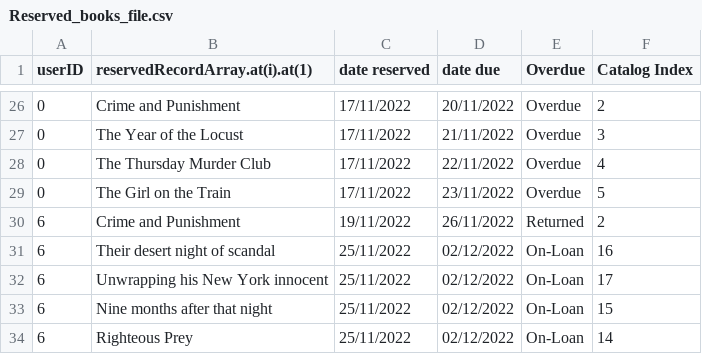
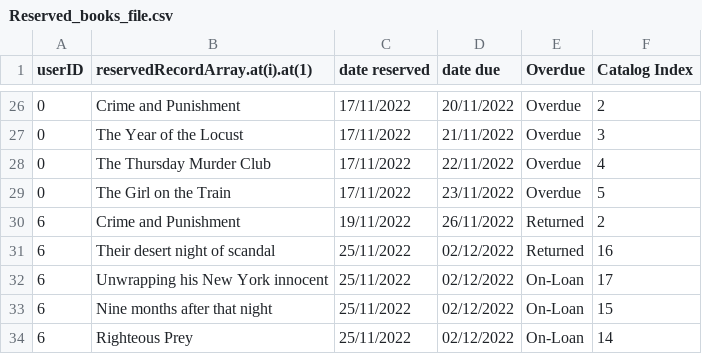
Before and after one commit to peterjmen/106.2_library_system, a CSV file: LibraryApp/Reserved_books_file.csv, drawn as a sheet; only a part is shown, gaps mark what is left out.

```diff
--- a/LibraryApp/Reserved_books_file.csv
+++ b/LibraryApp/Reserved_books_file.csv
@@ -30,3 +30,3 @@ userID,reservedRecordArray.at(i).at(1),date reserved,date due,Overdue,Catalog In
 6,Crime and Punishment,19/11/2022,26/11/2022,Returned,2
-6,Their desert night of scandal,25/11/2022,02/12/2022,On-Loan,16
+6,Their desert night of scandal,25/11/2022,02/12/2022,Returned,16
 6,Unwrapping his New York innocent,25/11/2022,02/12/2022,On-Loan,17
```
Also changed, not shown: LibraryApp/accountInformation.csv, LibraryApp/book_catalogue_file.csv, 22 other files.
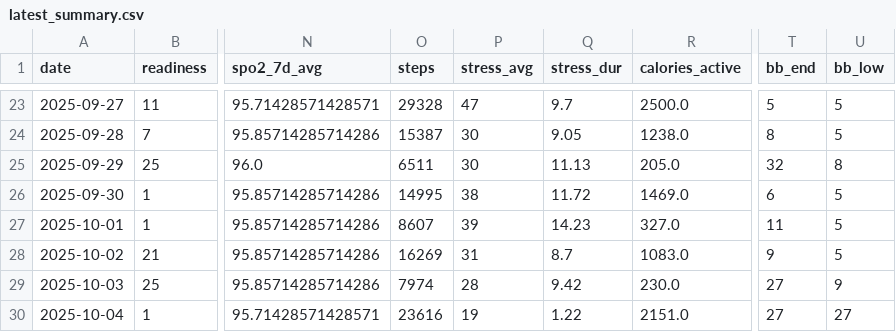
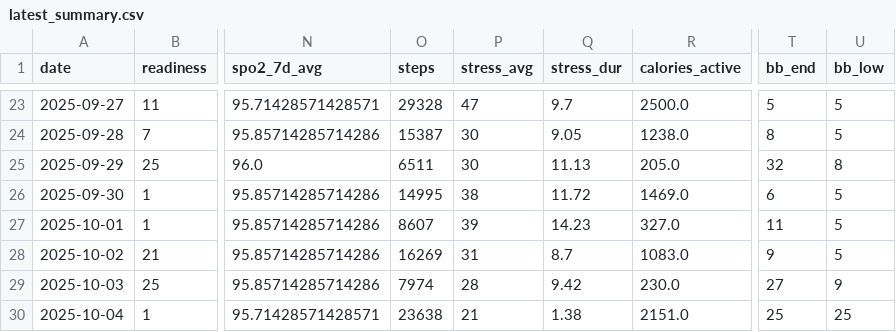
Before and after one commit to tijuanajack/garmin-health-data, a CSV file: latest_summary.csv, drawn as a sheet; only a part is shown, gaps mark what is left out; the diff names each change by its address in the sheet, - before the commit and + after, or states it on an @@ line.

```diff
--- a/latest_summary.csv
+++ b/latest_summary.csv
-O30 (steps): 23616
+O30 (steps): 23638
-P30 (stress_avg): 19
+P30 (stress_avg): 21
-Q30 (stress_dur): 1.22
+Q30 (stress_dur): 1.38
-T30 (bb_end): 27
+T30 (bb_end): 25
-U30 (bb_low): 27
+U30 (bb_low): 25
```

+ + +

PROMPT -
Tally every line in the listing that holds "Loan" and answer with the total only.

ANSWER BOX -
2